Having recently spent some time exploring the Mediterranean Diet and its myths and health benefits, I was looking forward to spending some time in Italy and experiencing the Mediterranean Diet first hand. Sadly, the aspects of the Mediterranean Diet that I was most looking forward to (fresh fruits and vegetables, legumes, nuts, and whole grains) represented the minority of the food options at most traditional Italian restaurants.
I can’t speak to what the locals eat at home day-to-day, but the restaurant scene, especially in Italy’s smaller cities and towns, was more challenging to navigate than I anticipated. Here’s why:
- The traditional Italian breakfast consists of an espresso and a pastry. Breakfast is often consumed with gusto while standing at the counter in a café or pastry shop. This caffeine, refined sugar, and fat oriented breakfast doesn’t exactly land in the nutrient-rich category, but this seems to be the Italian way to kick-start the day.
- As for lunch and dinner, most casual cafés in Italy’s smaller towns offer a four-part menu consisting of sandwiches, salads, pastas, and pizzas. Mid-range and higher end restaurants offer these same categories (minus the sandwiches) along with a few other traditional appetizers such as prosciutto and melon along with main courses centered on red meat, pork, and seafood. Most non-meat main courses rely on pasta and cheese.
- This leaves most vegans with a choice of salads, pizzas, and pasta dishes sans fromage, though there is a small caveat. Traditional Italian pastas are likely to contain egg, but regardless of the pasta’s egg status, pasta isn’t exactly the most nutrient-rich food as it’s usually made with refined white flour. A non-cheese, veggie-loaded pizza is certainly a viable vegan option, though pizza dough is just another form of pasta: more refined carbohydrates.
So how is a healthy vegan traveler supposed to thrive in Italy? Here are a few quick tips:
- If breakfast is included in your accommodation, ask in advance if the kitchen can provide plant-based milk. All of our accommodations were more than happy to provide us with non-GMO soy milk. Most B&B and hotel breakfasts will offer plenty of fresh fruit and if you’re lucky, you might be able to kick off your day with some fresh veggies, too.
- Better yet, consider staying in an accommodation where you’ll have access to a kitchen.

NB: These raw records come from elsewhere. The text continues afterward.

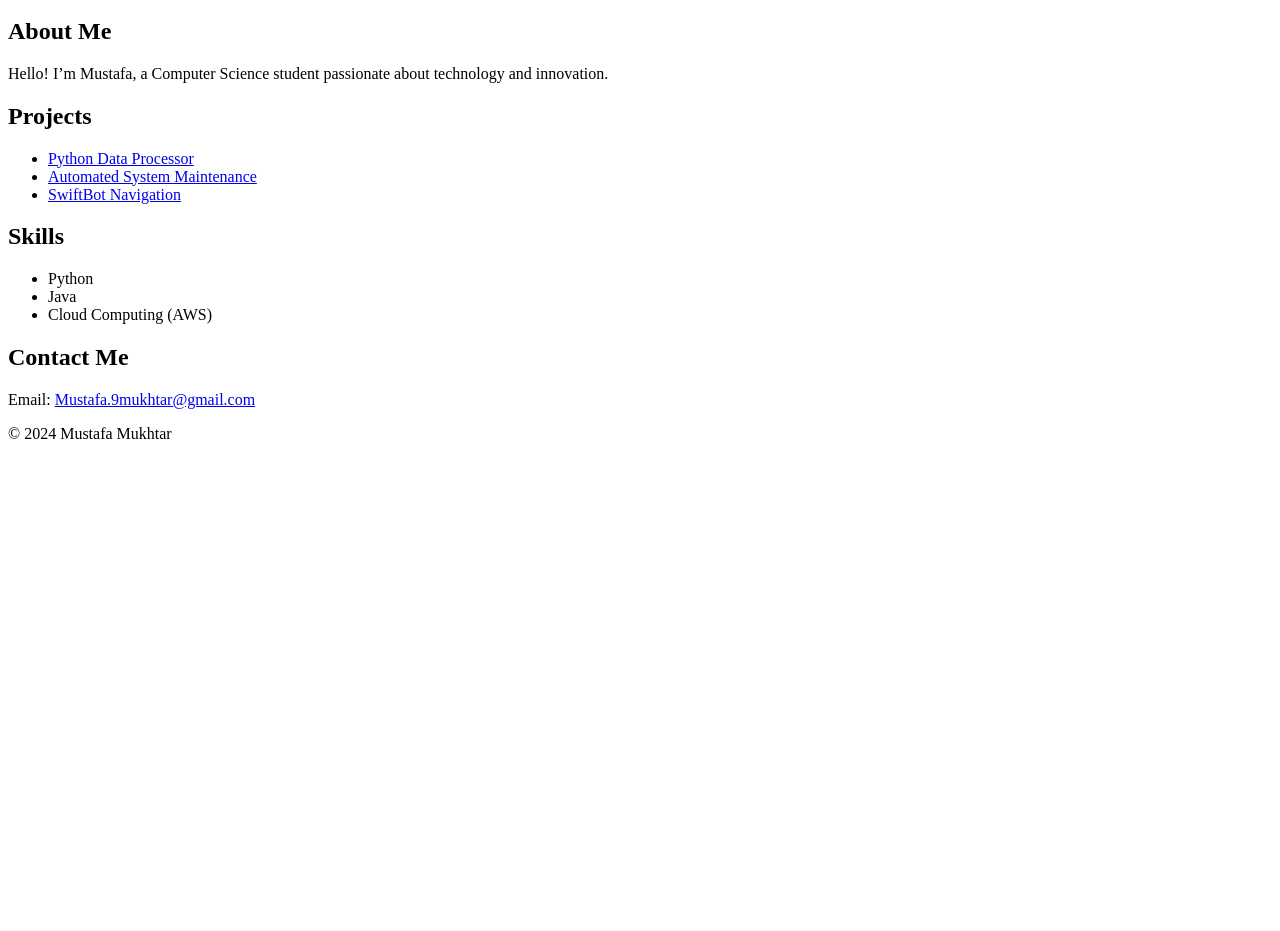
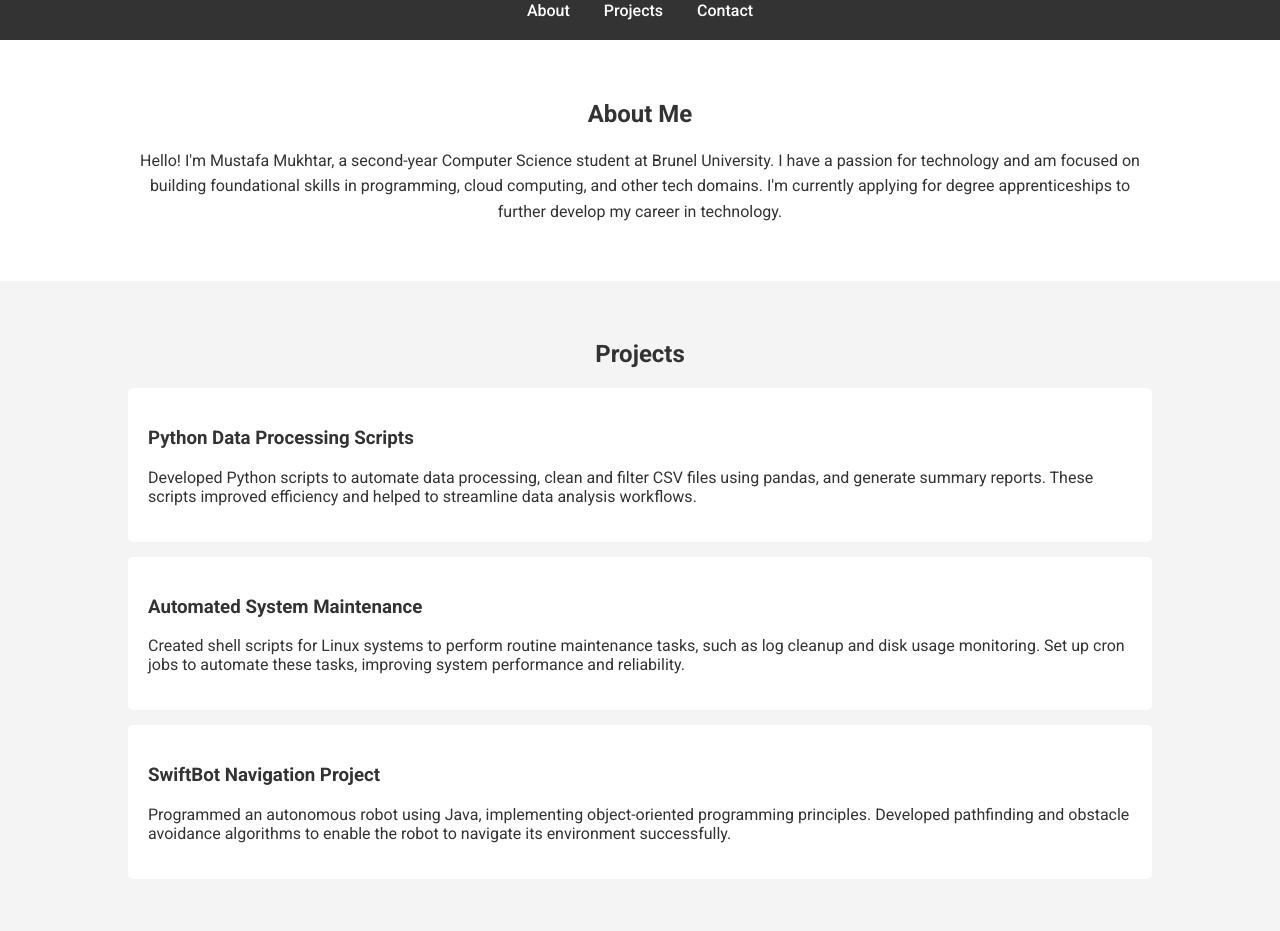
Before and after one commit to MustafaMuk/portfolio, a plain HTML site: page index.html in a window 1280 px wide. Shown: the part 100-1031 px from the top of the page. Before the commit the page ends 800 px from the top, so only its background shows below. Drawn offline with Linux system fonts and the light colour scheme.

Commit message:
Add files via upload

```diff
--- a/index.html
+++ b/index.html
@@ -1,50 +1,175 @@
 <!DOCTYPE html>
 <html lang="en">
+
 <head>
     <meta charset="UTF-8">
     <meta name="viewport" content="width=device-width, initial-scale=1.0">
-    <title>Mustafa's Portfolio</title>
-    <link rel="stylesheet" href="style.css">
+    <meta http-equiv="X-UA-Compatible" content="ie=edge">
+    <title>Mustafa Mukhtar - Portfolio</title>
+    <link href="https://fonts.googleapis.com/css2?family=Roboto:wght@400;500;700&display=swap" rel="stylesheet">
+    <style>
+        /* General Styles */
+        body {
+            font-family: 'Roboto', sans-serif;
+            margin: 0;
+            padding: 0;
+            background-color: #f4f4f4;
+            color: #333;
+        }
+
+        h1, h2 {
+            color: #333;
+        }
+
+        .container {
+            width: 80%;
+            margin: auto;
+            overflow: hidden;
+        }
+
+        /* Header */
+        header {
+            background: #333;
+            color: #fff;
+            padding: 20px 0;
+        }
+
+        header h1 {
+            text-align: center;
+        }
+
+        header nav {
+            text-align: center;
+            margin-top: 10px;
+        }
+
+        header nav a {
+            color: #fff;
+            margin: 0 15px;
+            text-decoration: none;
+            font-weight: 500;
+        }
+
+        /* About Section */
+        #about {
+            background: #fff;
+            padding: 40px 0;
+        }
+
+        #about h2 {
+            text-align: center;
+            margin-bottom: 20px;
+        }
+
+        #about p {
+            text-align: center;
+            line-height: 1.6;
+        }
+
+        /* Projects Section */
+        #projects {
+            background: #f4f4f4;
+            padding: 40px 0;
+        }
+
+        #projects h2 {
+            text-align: center;
+            margin-bottom: 20px;
+        }
+
+        #projects .project {
+            background: #fff;
+            margin: 15px 0;
+            padding: 20px;
+            border-radius: 5px;
+        }
+
+        /* Contact Section */
+        #contact {
+            background: #333;
+            color: #fff;
+            padding: 40px 0;
+        }
+
+        #contact h2 {
+            text-align: center;
+            margin-bottom: 20px;
+        }
+
+        #contact p {
+            text-align: center;
+        }
+
+        #contact a {
+            color: #fff;
+            text-decoration: none;
+            font-weight: 500;
+        }
+
+        /* Footer */
+        footer {
+            background: #222;
+            color: #fff;
+            text-align: center;
+            padding: 10px 0;
+        }
+    </style>
 </head>
+
 <body>
     <header>
-        <h1>Welcome to My Portfolio</h1>
+        <div class="container">
+            <h1>Mustafa Mukhtar</h1>
             <nav>
                 <a href="#about">About</a>
                 <a href="#projects">Projects</a>
-            <a href="#skills">Skills</a>
                 <a href="#contact">Contact</a>
             </nav>
+        </div>
     </header>
-    <main>
+
+    <!-- About Section -->
     <section id="about">
+        <div class="container">
             <h2>About Me</h2>
-            <p>Hello! I’m Mustafa, a Computer Science student passionate about technology and innovation.</p>
+            <p>
+                Hello! I'm Mustafa Mukhtar, a second-year Computer Science student at Brunel University. I have a passion for technology and am focused on building foundational skills in programming, cloud computing, and other tech domains. I'm currently applying for degree apprenticeships to further develop my career in technology.
+            </p>
+        </div>
     </section>
+
+    <!-- Projects Section -->
     <section id="projects">
+        <div class="container">
             <h2>Projects</h2>
-            <ul>
-                <li><a href="https://github.com/your-repo">Python Data Processor</a></li>
-                <li><a href="https://github.com/your-repo">Automated System Maintenance</a></li>
-                <li><a href="https://github.com/your-repo">SwiftBot Navigation</a></li>
-            </ul>
+            <div class="project">
+                <h3>Python Data Processing Scripts</h3>
+                <p>Developed Python scripts to automate data processing, clean and filter CSV files using pandas, and generate summary reports. These scripts improved efficiency and helped to streamline data analysis workflows.</p>
+            </div>
+            <div class="project">
+                <h3>Automated System Maintenance</h3>
+                <p>Created shell scripts for Linux systems to perform routine maintenance tasks, such as log cleanup and disk usage monitoring. Set up cron jobs to automate these tasks, improving system performance and reliability.</p>
+            </div>
+            <div class="project">
+                <h3>SwiftBot Navigation Project</h3>
+                <p>Programmed an autonomous robot using Java, implementing object-oriented programming principles. Developed pathfinding and obstacle avoidance algorithms to enable the robot to navigate its environment successfully.</p>
+            </div>
+        </div>
     </section>
-        <section id="skills">
-            <h2>Skills</h2>
-            <ul>
-                <li>Python</li>
-                <li>Java</li>
-                <li>Cloud Computing (AWS)</li>
-            </ul>
+
+    <!-- Contact Section -->
+    <section id="contact">
+        <div class="container">
+            <h2>Contact Me</h2>
+            <p>Email: <a href="mailto:mustafa.9mukhtar@gmail.com">mustafa.9mukhtar@gmail.com</a></p>
+            <p>LinkedIn: <a href="https://www.linkedin.com/in/mustafamukhtar" target="_blank">Mustafa Mukhtar</a></p>
+            <p>GitHub: <a href="https://github.com/MustafaMuk" target="_blank">MustafaMuk</a></p>
+        </div>
     </section>
-        <section id="contact">
-            <h2>Contact Me</h2>
-            <p>Email: <a href="mailto:Mustafa.9mukhtar@gmail.com">Mustafa.9mukhtar@gmail.com</a></p>
-        </section>
-    </main>
+
     <footer>
-        <p>© 2024 Mustafa Mukhtar</p>
+        <p>&copy; 2024 Mustafa Mukhtar. All Rights Reserved.</p>
     </footer>
-    <script src="script.js"></script>
 </body>
+
 </html>
--- a/script.js
+++ b/script.js
@@ -0,0 +1,8 @@
+// Smooth scrolling for navigation links
+document.querySelectorAll('nav a').forEach(anchor => {
+    anchor.addEventListener('click', function(e) {
+        e.preventDefault();
+        const targetId = this.getAttribute('href').substring(1);
+        document.getElementById(targetId).scrollIntoView({ behavior: 'smooth' });
+    });
+});
--- a/style.css
+++ b/style.css
@@ -0,0 +1,75 @@
+body {
+    font-family: Arial, sans-serif;
+    margin: 0;
+    padding: 0;
+    background-color: #f0f0f0;
+}
+
+.container {
+    width: 80%;
+    margin: 0 auto;
+}
+
+header {
+    background-color: #333;
+    color: #fff;
+    padding: 20px 0;
+    text-align: center;
+}
+
+header nav ul {
+    list-style: none;
+    padding: 0;
+}
+
+header nav ul li {
+    display: inline;
+    margin-right: 20px;
+}
+
+header nav ul li a {
+    color: #fff;
+    text-decoration: none;
+}
+
+section {
+    background-color: white;
+    padding: 40px 0;
+    margin-top: 20px;
+}
+
+section h2 {
+    text-align: center;
+}
+
+.project-card {
+    background-color: #eaeaea;
+    padding: 20px;
+    margin: 20px 0;
+    border-radius: 8px;
+    box-shadow: 0 2px 4px rgba(0, 0, 0, 0.1);
+}
+
+.project-card h3 {
+    color: #333;
+}
+
+.project-card a {
+    color: #0073e6;
+    text-decoration: none;
+}
+
+#contact p {
+    text-align: center;
+}
+
+footer {
+    background-color: #333;
+    color: #fff;
+    text-align: center;
+    padding: 10px 0;
+}
+
+footer p {
+    margin: 0;
+}
```
Lines whose indentation alone changed are shown as unchanged.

Head to the local market, pick up some fresh produce and prepare your meals at home. You’ll have no trouble finding high quality produce at a reasonable price. Just remember that most Italian produce vendors don’t allow customers to handle the fruit; they will pick out and weigh everything for you.
- Restaurants aren’t always so keen on modifying menu items, but you can usually omit meat and cheese. You might get some funny looks about eliminating meat, but omitting cheese seems more commonplace in Italy these days.
- Given the increasing demand for gluten-free foods, many restaurants are starting to offer buckwheat pasta, or pizzoccheri, as it’s called in Italy. While the traditional pizzoccheri dish incorporates swiss chard and boiled potatoes, it’s also layered with Valtellina Casera cheese and ground Grana Padano or Parmigiano Reggiano. On a few occasions we tried to order this dish without cheese, but the restaurants weren’t able to accommodate our request.
- While you might be looking for more than just a salad, if you’re not finding vegan alternatives on the regular menu, all restaurants will have at the very least a simple mixed salad with fresh greens, corn, shredded carrot, cucumber, cabbage, and sliced tomato. Check out the side dishes and consider supplementing your salad with roasted vegetables, boiled potatoes or steamed spinach.
I’m hopeful that Italian cuisine in actuality consists of more than just heavy pasta dishes, white bread, cheese, seafood, and meat, but I will admit that my experiences in Italy’s restaurants has led me to believe otherwise. Over the next month, we will be traveling throughout Greece, Croatia, Spain and Turkey. I’m looking forward to experiencing first hand how these other countries approach the Mediterranean Diet. I’ll be sure to keep you posted!